Although these gestures show potential, they are the absolute least we should expect from theaters already polishing up their programming with the glow-and-shine of feminism, queer-culture and decolonization. But showing potential is not enough. If a change in policy is actually made, it still puts the brunt of the responsibility on the victim to file a complaint. Meanwhile institutions assume that they are safe spaces where people happily share their personal experiences and opinions. Or as Sara Ahmed observed from her interviews with diversity practitioners in the academic world: “Many institutions have what I would call complaint pride, which is rather like diversity pride: about how an organisation would like to appear. Complaint pride takes the form of statements about wanting to learn from complaints; complaint pride is expressed as being willing to listen. I wonder if a fantasy of an open ear might operate in a similar way to a fantasy of an open door, as if anyone can get in when in fact they cannot.” *
Sara Ahmed’s writing** reads as a prophecy for much of the activist work that resulted from the #metoo-movement in international performing arts communities. Artists like me, who have engaged in conversations with theater directors, programmers and gatekeepers, and have taken on roles as ad hoc diversity workers, will share Ahmed’s observation that even if you are invited by an institution to transform the institution, it does not mean the institution is willing to be transformed.
As an activist, dancer and researcher, I am interested in the frictions caused by activist work. Having engaged in several conversation with theaters in Norway as well as in Belgium, France and New York, I want to show how arguments and ways of thinking reoccur during these conversations and how it relates to the historical relationship between the art institution, the artists and the public. Keeping Ahmed’s ‘fantasy of the open door’ in mind, here are some examples: You might be invited by the supposedly supportive institution to engage in an open conversation about structural change, but end up finding yourself, again, explaining and defending the cause. You might participate in a panel discussion on the topic of harassment, but will hear afterwards that the director took offense at your approach. When you reach out to an institution, asking critical questions about their position or why they continue to provide space to certain artists, you might be reminded that your language is inappropriate, that the matter is none of your business or that your activist critique ‘disturbs the immersive experience of the audience’.

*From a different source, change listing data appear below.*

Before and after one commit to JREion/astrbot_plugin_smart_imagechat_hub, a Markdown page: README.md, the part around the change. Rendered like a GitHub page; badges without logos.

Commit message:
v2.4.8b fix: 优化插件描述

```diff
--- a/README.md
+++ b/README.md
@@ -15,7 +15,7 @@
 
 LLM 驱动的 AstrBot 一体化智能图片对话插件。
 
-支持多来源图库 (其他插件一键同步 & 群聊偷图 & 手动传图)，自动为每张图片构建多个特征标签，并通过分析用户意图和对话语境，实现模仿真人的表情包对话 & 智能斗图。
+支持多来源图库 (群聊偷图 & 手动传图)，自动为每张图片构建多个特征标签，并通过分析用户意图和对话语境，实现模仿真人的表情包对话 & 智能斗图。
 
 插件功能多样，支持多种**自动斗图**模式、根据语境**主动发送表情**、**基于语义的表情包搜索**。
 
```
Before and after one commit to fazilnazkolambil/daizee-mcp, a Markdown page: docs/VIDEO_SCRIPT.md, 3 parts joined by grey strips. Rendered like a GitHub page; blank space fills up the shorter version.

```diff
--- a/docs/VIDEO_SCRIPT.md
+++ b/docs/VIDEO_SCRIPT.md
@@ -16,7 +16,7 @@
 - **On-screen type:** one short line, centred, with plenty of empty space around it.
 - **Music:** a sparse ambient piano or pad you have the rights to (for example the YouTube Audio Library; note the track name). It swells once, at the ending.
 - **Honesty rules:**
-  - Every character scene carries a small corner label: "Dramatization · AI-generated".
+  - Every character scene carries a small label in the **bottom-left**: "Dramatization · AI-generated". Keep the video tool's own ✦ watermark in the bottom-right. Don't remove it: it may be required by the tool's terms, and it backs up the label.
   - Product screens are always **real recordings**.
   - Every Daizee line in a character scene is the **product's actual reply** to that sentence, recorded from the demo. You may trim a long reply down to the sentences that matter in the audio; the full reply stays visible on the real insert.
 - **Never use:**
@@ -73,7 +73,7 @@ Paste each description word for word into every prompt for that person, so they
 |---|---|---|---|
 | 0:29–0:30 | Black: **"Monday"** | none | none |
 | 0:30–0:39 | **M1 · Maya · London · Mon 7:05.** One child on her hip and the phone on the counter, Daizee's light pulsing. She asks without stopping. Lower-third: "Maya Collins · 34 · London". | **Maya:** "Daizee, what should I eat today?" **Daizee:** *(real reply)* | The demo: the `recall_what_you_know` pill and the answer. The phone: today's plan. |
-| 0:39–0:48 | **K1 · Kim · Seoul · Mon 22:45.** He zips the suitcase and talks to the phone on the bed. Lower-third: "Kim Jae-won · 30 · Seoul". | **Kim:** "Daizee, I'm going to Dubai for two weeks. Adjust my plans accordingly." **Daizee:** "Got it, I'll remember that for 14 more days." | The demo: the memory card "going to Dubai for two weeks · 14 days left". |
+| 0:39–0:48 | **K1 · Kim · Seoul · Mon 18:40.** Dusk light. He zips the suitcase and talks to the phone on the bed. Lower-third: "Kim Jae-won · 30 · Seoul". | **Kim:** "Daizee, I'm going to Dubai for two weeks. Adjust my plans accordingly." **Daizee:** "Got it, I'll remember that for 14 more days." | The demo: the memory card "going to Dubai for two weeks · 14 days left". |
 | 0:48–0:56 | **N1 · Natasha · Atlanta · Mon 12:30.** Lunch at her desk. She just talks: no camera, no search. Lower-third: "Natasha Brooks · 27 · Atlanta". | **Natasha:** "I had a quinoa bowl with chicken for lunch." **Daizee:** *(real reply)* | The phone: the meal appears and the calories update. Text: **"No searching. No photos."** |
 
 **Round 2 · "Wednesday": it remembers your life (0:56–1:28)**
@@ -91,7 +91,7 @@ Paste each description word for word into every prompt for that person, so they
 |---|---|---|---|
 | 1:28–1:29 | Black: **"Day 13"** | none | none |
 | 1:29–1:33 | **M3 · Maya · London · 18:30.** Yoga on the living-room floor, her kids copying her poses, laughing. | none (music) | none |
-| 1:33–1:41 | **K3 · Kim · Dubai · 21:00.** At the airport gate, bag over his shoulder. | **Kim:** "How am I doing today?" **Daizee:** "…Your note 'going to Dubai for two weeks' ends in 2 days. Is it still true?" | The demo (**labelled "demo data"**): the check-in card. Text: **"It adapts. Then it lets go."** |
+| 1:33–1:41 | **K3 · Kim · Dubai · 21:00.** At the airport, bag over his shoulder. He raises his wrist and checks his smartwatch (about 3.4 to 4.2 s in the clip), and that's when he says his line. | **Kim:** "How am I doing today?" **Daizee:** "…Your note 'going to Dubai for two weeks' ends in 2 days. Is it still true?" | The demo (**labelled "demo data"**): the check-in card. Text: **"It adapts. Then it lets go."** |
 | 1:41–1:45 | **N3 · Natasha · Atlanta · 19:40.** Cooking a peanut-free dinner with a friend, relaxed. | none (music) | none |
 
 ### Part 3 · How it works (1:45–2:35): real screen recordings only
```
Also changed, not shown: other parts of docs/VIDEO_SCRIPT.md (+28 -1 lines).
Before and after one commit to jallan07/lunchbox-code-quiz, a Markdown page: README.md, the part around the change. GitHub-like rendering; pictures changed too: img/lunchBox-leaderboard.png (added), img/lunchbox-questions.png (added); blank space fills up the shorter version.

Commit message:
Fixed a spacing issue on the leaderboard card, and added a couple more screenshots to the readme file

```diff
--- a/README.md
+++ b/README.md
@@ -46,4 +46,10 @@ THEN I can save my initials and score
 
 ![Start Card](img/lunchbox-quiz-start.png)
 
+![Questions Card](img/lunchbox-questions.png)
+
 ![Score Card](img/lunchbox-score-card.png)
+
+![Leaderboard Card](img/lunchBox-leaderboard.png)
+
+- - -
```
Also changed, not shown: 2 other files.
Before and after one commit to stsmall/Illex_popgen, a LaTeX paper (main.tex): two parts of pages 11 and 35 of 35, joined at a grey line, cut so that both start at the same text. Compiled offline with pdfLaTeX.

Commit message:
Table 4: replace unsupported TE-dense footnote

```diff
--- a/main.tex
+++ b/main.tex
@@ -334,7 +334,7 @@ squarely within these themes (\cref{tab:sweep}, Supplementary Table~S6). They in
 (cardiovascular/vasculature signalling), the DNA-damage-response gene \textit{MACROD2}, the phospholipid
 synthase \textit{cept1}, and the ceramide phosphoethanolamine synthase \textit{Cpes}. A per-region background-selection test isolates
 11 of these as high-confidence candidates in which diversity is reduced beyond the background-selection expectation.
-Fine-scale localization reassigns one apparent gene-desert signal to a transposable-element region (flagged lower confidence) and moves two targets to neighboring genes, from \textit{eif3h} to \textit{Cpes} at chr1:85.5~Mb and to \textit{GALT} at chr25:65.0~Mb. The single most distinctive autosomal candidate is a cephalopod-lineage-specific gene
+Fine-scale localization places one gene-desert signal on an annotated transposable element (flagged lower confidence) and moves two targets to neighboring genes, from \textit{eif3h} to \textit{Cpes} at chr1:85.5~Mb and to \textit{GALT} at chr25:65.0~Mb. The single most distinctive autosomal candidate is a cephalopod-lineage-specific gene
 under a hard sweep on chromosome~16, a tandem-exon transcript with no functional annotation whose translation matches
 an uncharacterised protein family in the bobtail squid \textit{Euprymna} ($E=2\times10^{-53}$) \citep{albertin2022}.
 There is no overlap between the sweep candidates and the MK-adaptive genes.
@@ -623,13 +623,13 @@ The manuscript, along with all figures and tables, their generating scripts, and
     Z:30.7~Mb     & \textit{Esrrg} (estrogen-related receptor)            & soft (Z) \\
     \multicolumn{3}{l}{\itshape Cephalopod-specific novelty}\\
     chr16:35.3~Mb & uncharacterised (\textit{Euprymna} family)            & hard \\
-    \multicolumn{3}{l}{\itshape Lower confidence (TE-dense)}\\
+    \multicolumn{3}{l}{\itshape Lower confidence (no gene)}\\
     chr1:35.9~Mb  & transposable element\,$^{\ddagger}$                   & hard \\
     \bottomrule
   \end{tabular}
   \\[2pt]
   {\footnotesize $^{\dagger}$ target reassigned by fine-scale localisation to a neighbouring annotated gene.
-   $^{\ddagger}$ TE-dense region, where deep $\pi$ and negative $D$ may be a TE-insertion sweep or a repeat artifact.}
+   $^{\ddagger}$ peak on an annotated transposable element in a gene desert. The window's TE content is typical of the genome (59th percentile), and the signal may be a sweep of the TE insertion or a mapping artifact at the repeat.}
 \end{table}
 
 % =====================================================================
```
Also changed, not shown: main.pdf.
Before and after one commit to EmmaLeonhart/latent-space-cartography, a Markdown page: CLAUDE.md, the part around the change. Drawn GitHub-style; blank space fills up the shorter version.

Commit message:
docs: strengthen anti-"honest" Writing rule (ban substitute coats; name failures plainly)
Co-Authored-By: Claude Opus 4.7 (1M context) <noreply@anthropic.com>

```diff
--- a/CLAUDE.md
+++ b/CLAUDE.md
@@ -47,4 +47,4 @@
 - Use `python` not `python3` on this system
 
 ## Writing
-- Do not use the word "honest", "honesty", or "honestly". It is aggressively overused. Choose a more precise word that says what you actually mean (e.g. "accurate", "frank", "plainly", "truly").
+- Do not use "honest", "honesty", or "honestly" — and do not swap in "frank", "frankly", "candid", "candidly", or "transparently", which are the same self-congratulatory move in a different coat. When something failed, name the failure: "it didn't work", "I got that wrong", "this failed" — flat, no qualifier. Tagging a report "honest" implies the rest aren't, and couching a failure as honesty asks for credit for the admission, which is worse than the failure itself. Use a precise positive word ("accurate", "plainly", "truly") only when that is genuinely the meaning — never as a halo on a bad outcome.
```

What is it about activist language that is so unwelcome? In a statement written by Engagement***, an artist-lead movement tackling sexism, sexual harassment and abuse of power in the Belgian arts, institutions were invited to sign a paragraph listing very concrete actions. The sentences “We might not have always been aware of the widespread issues of power abuse and sexual harassment. For this lack of attention and care, we apologize.” received noticeable critique. A director of an established theater said that many staff-members found the notion of apology “too moralizing”, because it reminded them of the catholic church and how they dealt with guilt and punishment back in their youth.
Apparently, being invited to consider one’s responsibility as a way of dealing with harmful behaviour touches a sensitive spot. A recurring claim is that morality is something to resist or be careful of. Historically, the progressives have always positioned themselves against the morals of the conservatives. But when ‘fighting conservative morality’ turns into ‘fighting all morality’, institutional privilege is enabled in an ingenious way. Taking into consideration how many theaters profile themselves as historically progressive spaces, this attitude is twisted to say the least.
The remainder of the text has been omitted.